[PROBLEM DESCRIPTION]: Could you retype all of the entries exactly, without their pictures?

Segment Start: THE INPUT

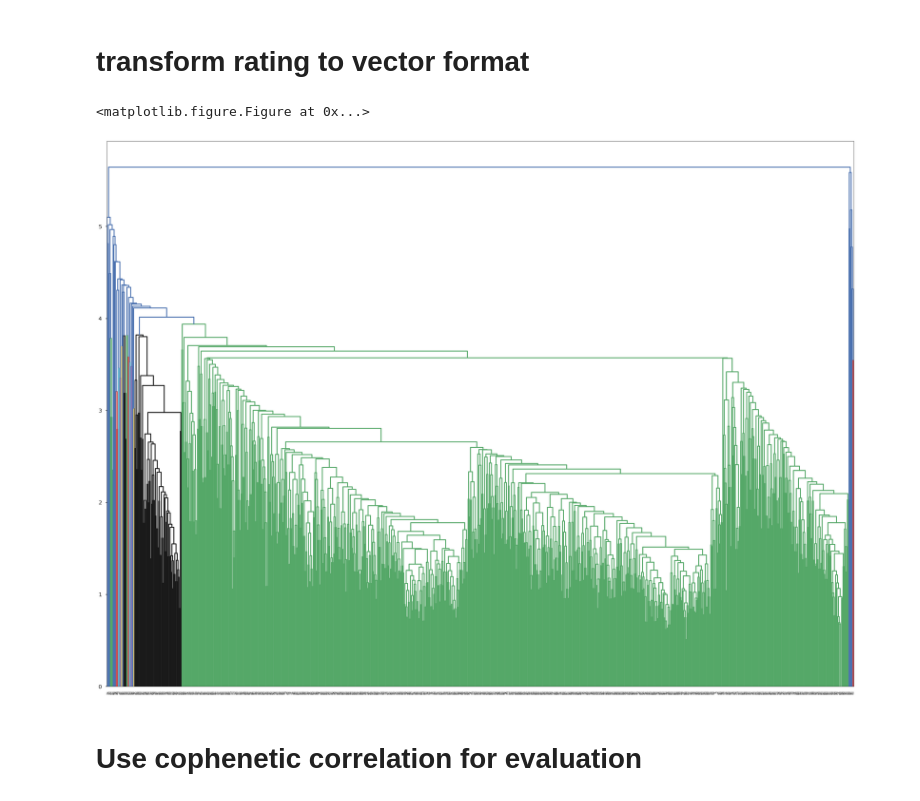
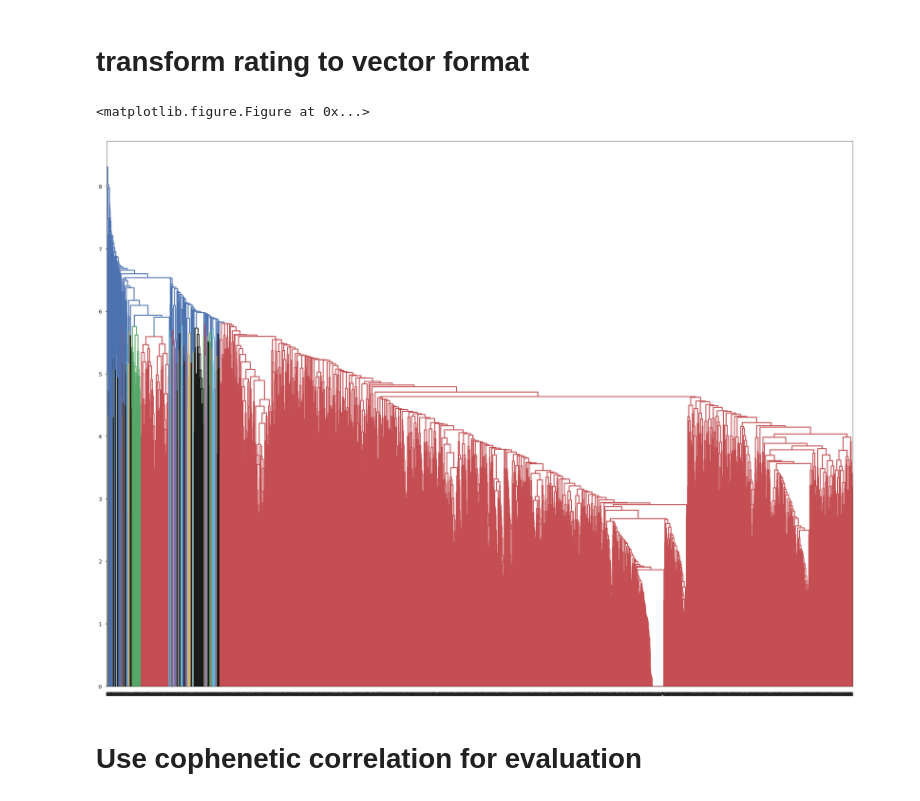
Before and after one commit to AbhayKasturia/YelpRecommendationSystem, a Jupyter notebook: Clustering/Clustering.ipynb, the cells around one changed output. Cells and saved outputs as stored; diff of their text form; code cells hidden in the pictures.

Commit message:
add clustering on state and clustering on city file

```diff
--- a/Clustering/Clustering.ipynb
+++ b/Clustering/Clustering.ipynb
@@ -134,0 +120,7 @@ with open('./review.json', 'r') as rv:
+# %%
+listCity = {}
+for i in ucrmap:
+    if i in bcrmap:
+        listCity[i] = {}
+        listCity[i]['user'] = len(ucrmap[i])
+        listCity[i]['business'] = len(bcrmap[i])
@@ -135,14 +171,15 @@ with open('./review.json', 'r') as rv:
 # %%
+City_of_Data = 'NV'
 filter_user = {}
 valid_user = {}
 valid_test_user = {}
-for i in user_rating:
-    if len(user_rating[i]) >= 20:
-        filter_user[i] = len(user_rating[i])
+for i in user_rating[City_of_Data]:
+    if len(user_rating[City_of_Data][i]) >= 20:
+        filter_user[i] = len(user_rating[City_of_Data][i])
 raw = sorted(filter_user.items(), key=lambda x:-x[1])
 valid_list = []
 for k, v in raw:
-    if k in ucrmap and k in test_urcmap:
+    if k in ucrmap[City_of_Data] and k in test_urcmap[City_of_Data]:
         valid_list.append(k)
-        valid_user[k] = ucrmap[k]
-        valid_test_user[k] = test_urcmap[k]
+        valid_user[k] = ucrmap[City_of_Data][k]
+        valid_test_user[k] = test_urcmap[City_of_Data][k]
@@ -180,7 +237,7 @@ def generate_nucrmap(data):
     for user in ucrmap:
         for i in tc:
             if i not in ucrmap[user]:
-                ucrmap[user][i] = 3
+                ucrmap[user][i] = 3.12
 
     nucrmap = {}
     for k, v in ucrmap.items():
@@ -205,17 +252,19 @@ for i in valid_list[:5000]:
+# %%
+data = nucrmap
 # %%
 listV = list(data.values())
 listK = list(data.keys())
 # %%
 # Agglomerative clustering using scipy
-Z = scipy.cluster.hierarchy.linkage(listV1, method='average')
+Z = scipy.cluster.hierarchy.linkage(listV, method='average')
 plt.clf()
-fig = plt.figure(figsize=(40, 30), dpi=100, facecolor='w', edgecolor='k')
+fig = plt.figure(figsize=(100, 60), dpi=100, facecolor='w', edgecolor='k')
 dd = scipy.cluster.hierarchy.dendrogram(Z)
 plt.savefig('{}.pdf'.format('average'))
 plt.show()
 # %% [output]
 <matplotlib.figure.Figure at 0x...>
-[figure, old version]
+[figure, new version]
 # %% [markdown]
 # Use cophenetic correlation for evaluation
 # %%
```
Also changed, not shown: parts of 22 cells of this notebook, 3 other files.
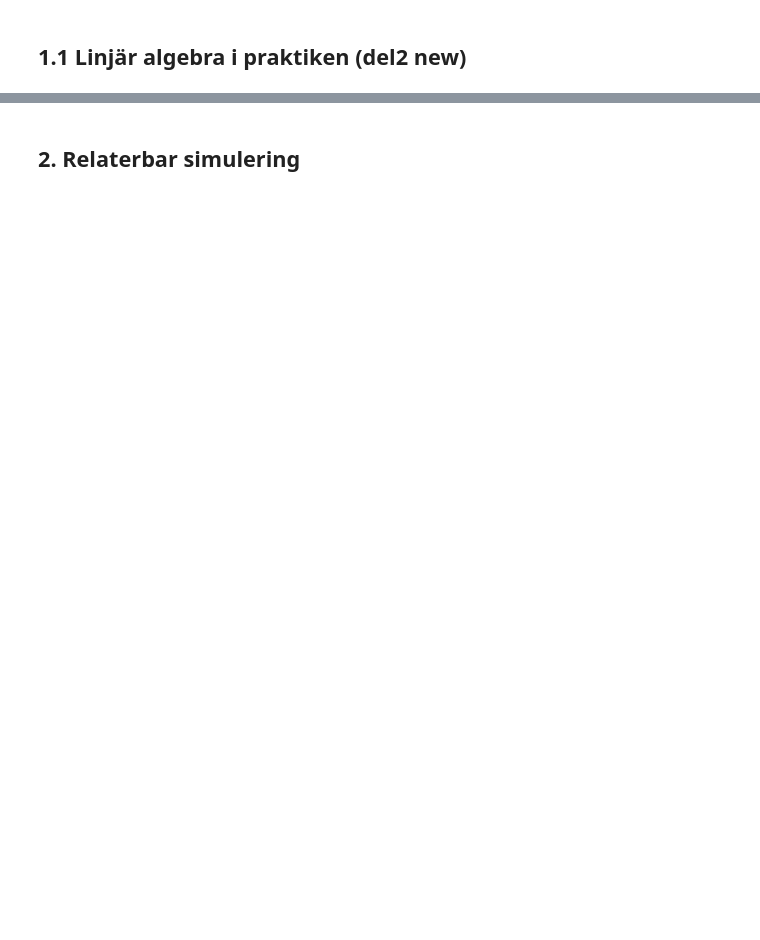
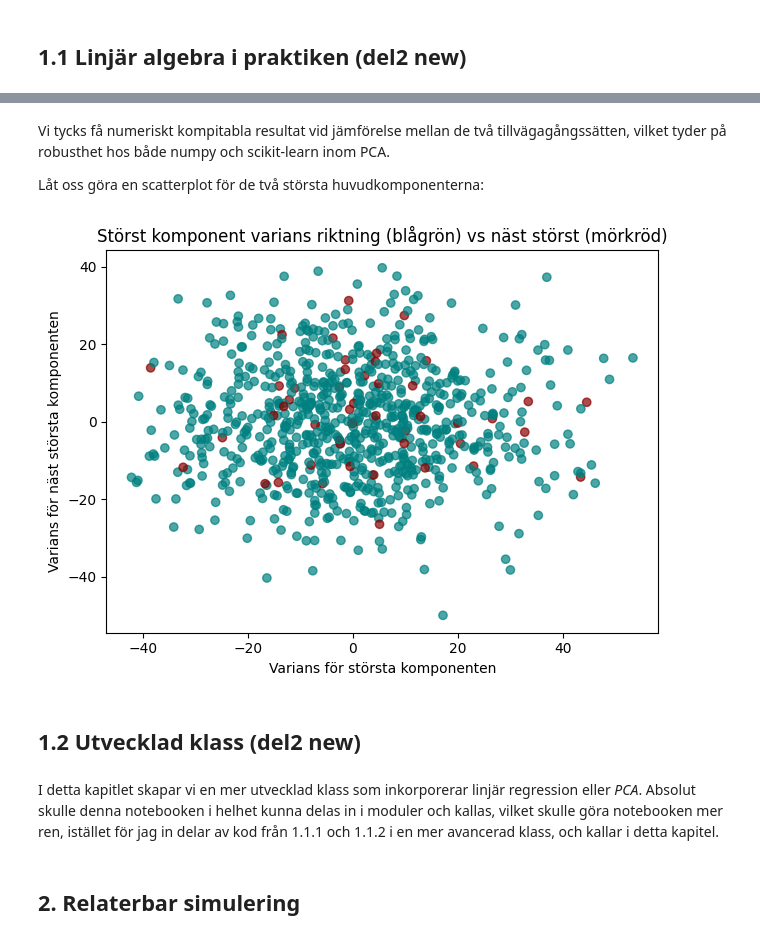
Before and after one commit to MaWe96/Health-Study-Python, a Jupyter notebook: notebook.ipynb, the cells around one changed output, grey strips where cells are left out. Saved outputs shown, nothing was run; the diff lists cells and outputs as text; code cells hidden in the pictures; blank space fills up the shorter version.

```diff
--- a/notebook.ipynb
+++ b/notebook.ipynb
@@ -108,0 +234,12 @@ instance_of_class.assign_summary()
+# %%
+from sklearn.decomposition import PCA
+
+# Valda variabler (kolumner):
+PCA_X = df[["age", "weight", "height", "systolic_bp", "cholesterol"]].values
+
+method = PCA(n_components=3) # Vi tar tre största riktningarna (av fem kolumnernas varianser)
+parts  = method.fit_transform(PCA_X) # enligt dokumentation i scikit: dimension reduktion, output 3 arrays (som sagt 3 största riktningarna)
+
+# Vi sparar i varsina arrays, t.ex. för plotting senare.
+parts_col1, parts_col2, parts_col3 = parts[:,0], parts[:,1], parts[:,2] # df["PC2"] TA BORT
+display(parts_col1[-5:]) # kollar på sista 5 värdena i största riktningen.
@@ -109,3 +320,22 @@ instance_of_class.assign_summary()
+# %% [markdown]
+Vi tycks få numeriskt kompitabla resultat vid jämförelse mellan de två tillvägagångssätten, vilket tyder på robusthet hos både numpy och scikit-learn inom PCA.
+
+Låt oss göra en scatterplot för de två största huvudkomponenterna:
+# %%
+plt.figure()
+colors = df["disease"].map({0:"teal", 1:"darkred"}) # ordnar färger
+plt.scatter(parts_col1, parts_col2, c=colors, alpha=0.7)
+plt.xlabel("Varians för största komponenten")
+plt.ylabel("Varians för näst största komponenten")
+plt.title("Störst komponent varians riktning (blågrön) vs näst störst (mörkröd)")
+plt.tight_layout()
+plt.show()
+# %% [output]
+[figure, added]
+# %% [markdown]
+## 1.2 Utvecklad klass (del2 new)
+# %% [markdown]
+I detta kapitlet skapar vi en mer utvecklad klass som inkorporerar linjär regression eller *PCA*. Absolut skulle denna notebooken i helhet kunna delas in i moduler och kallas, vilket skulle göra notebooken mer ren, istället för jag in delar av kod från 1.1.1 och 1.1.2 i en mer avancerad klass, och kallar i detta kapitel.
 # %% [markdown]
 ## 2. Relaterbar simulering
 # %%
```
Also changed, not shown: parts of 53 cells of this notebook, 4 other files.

Segment End: THE INPUT

[FINAL ANSWER]:
Before and after one commit to AbhayKasturia/YelpRecommendationSystem, a Jupyter notebook: Clustering/Clustering.ipynb, the cells around one changed output. Cells and saved outputs as stored; diff of their text form; code cells hidden in the pictures.

Commit message:
add clustering on state and clustering on city file

```diff
--- a/Clustering/Clustering.ipynb
+++ b/Clustering/Clustering.ipynb
@@ -134,0 +120,7 @@ with open('./review.json', 'r') as rv:
+# %%
+listCity = {}
+for i in ucrmap:
+    if i in bcrmap:
+        listCity[i] = {}
+        listCity[i]['user'] = len(ucrmap[i])
+        listCity[i]['business'] = len(bcrmap[i])
@@ -135,14 +171,15 @@ with open('./review.json', 'r') as rv:
 # %%
+City_of_Data = 'NV'
 filter_user = {}
 valid_user = {}
 valid_test_user = {}
-for i in user_rating:
-    if len(user_rating[i]) >= 20:
-        filter_user[i] = len(user_rating[i])
+for i in user_rating[City_of_Data]:
+    if len(user_rating[City_of_Data][i]) >= 20:
+        filter_user[i] = len(user_rating[City_of_Data][i])
 raw = sorted(filter_user.items(), key=lambda x:-x[1])
 valid_list = []
 for k, v in raw:
-    if k in ucrmap and k in test_urcmap:
+    if k in ucrmap[City_of_Data] and k in test_urcmap[City_of_Data]:
         valid_list.append(k)
-        valid_user[k] = ucrmap[k]
-        valid_test_user[k] = test_urcmap[k]
+        valid_user[k] = ucrmap[City_of_Data][k]
+        valid_test_user[k] = test_urcmap[City_of_Data][k]
@@ -180,7 +237,7 @@ def generate_nucrmap(data):
     for user in ucrmap:
         for i in tc:
             if i not in ucrmap[user]:
-                ucrmap[user][i] = 3
+                ucrmap[user][i] = 3.12
 
     nucrmap = {}
     for k, v in ucrmap.items():
@@ -205,17 +252,19 @@ for i in valid_list[:5000]:
+# %%
+data = nucrmap
 # %%
 listV = list(data.values())
 listK = list(data.keys())
 # %%
 # Agglomerative clustering using scipy
-Z = scipy.cluster.hierarchy.linkage(listV1, method='average')
+Z = scipy.cluster.hierarchy.linkage(listV, method='average')
 plt.clf()
-fig = plt.figure(figsize=(40, 30), dpi=100, facecolor='w', edgecolor='k')
+fig = plt.figure(figsize=(100, 60), dpi=100, facecolor='w', edgecolor='k')
 dd = scipy.cluster.hierarchy.dendrogram(Z)
 plt.savefig('{}.pdf'.format('average'))
 plt.show()
 # %% [output]
 <matplotlib.figure.Figure at 0x...>
-[figure, old version]
+[figure, new version]
 # %% [markdown]
 # Use cophenetic correlation for evaluation
 # %%
```
Also changed, not shown: parts of 22 cells of this notebook, 3 other files.
Before and after one commit to MaWe96/Health-Study-Python, a Jupyter notebook: notebook.ipynb, the cells around one changed output, grey strips where cells are left out. Saved outputs shown, nothing was run; the diff lists cells and outputs as text; code cells hidden in the pictures; blank space fills up the shorter version.

```diff
--- a/notebook.ipynb
+++ b/notebook.ipynb
@@ -108,0 +234,12 @@ instance_of_class.assign_summary()
+# %%
+from sklearn.decomposition import PCA
+
+# Valda variabler (kolumner):
+PCA_X = df[["age", "weight", "height", "systolic_bp", "cholesterol"]].values
+
+method = PCA(n_components=3) # Vi tar tre största riktningarna (av fem kolumnernas varianser)
+parts  = method.fit_transform(PCA_X) # enligt dokumentation i scikit: dimension reduktion, output 3 arrays (som sagt 3 största riktningarna)
+
+# Vi sparar i varsina arrays, t.ex. för plotting senare.
+parts_col1, parts_col2, parts_col3 = parts[:,0], parts[:,1], parts[:,2] # df["PC2"] TA BORT
+display(parts_col1[-5:]) # kollar på sista 5 värdena i största riktningen.
@@ -109,3 +320,22 @@ instance_of_class.assign_summary()
+# %% [markdown]
+Vi tycks få numeriskt kompitabla resultat vid jämförelse mellan de två tillvägagångssätten, vilket tyder på robusthet hos både numpy och scikit-learn inom PCA.
+
+Låt oss göra en scatterplot för de två största huvudkomponenterna:
+# %%
+plt.figure()
+colors = df["disease"].map({0:"teal", 1:"darkred"}) # ordnar färger
+plt.scatter(parts_col1, parts_col2, c=colors, alpha=0.7)
+plt.xlabel("Varians för största komponenten")
+plt.ylabel("Varians för näst största komponenten")
+plt.title("Störst komponent varians riktning (blågrön) vs näst störst (mörkröd)")
+plt.tight_layout()
+plt.show()
+# %% [output]
+[figure, added]
+# %% [markdown]
+## 1.2 Utvecklad klass (del2 new)
+# %% [markdown]
+I detta kapitlet skapar vi en mer utvecklad klass som inkorporerar linjär regression eller *PCA*. Absolut skulle denna notebooken i helhet kunna delas in i moduler och kallas, vilket skulle göra notebooken mer ren, istället för jag in delar av kod från 1.1.1 och 1.1.2 i en mer avancerad klass, och kallar i detta kapitel.
 # %% [markdown]
 ## 2. Relaterbar simulering
 # %%
```
Also changed, not shown: parts of 53 cells of this notebook, 4 other files.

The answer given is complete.